→ YOUR INSTRUCTIONS
Repeat the records below exactly, leaving out any pictures.

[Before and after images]
Segment Open

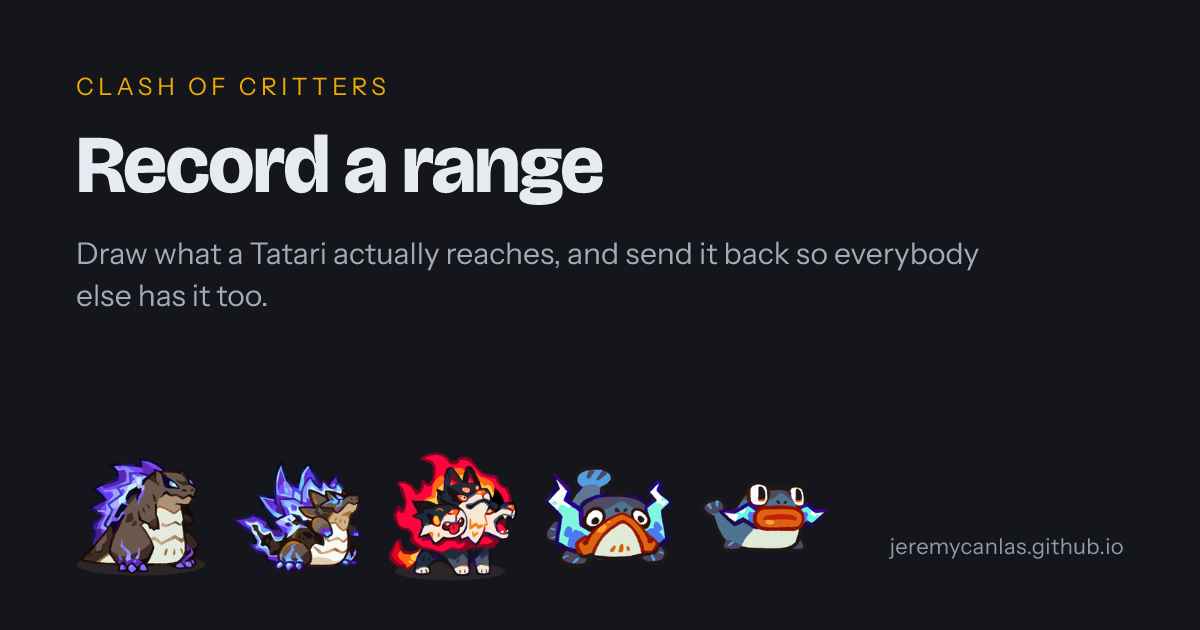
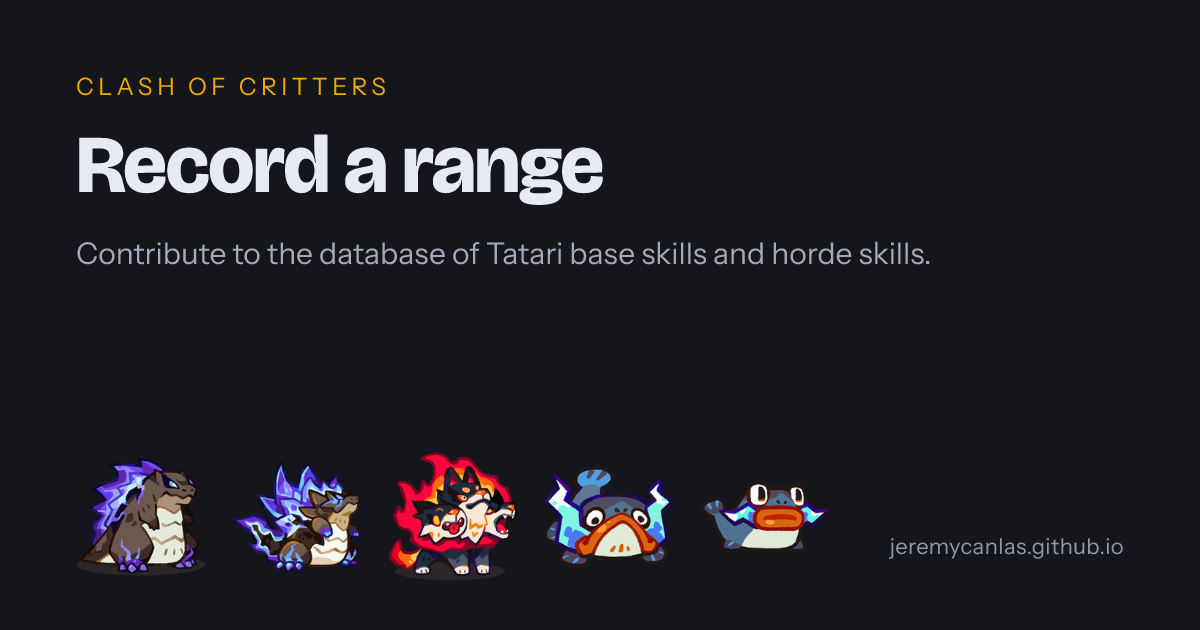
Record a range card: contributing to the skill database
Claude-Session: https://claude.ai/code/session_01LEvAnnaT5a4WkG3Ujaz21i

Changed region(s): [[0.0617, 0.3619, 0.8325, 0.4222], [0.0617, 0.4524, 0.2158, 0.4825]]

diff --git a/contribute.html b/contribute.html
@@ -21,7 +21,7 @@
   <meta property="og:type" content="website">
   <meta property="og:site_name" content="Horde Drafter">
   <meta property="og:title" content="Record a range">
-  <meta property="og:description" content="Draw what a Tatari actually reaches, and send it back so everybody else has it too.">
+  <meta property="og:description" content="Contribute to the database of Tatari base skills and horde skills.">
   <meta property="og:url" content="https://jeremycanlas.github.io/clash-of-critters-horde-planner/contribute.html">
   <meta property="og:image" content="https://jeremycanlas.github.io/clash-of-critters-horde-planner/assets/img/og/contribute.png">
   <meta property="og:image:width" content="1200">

Segment Closed

→ TASK OUTPUT
Record a range card: contributing to the skill database
Claude-Session: https://claude.ai/code/session_01LEvAnnaT5a4WkG3Ujaz21i

Changed region(s): [[0.0617, 0.3619, 0.8325, 0.4222], [0.0617, 0.4524, 0.2158, 0.4825]]

diff --git a/contribute.html b/contribute.html
@@ -21,7 +21,7 @@
   <meta property="og:type" content="website">
   <meta property="og:site_name" content="Horde Drafter">
   <meta property="og:title" content="Record a range">
-  <meta property="og:description" content="Draw what a Tatari actually reaches, and send it back so everybody else has it too.">
+  <meta property="og:description" content="Contribute to the database of Tatari base skills and horde skills.">
   <meta property="og:url" content="https://jeremycanlas.github.io/clash-of-critters-horde-planner/contribute.html">
   <meta property="og:image" content="https://jeremycanlas.github.io/clash-of-critters-horde-planner/assets/img/og/contribute.png">
   <meta property="og:image:width" content="1200">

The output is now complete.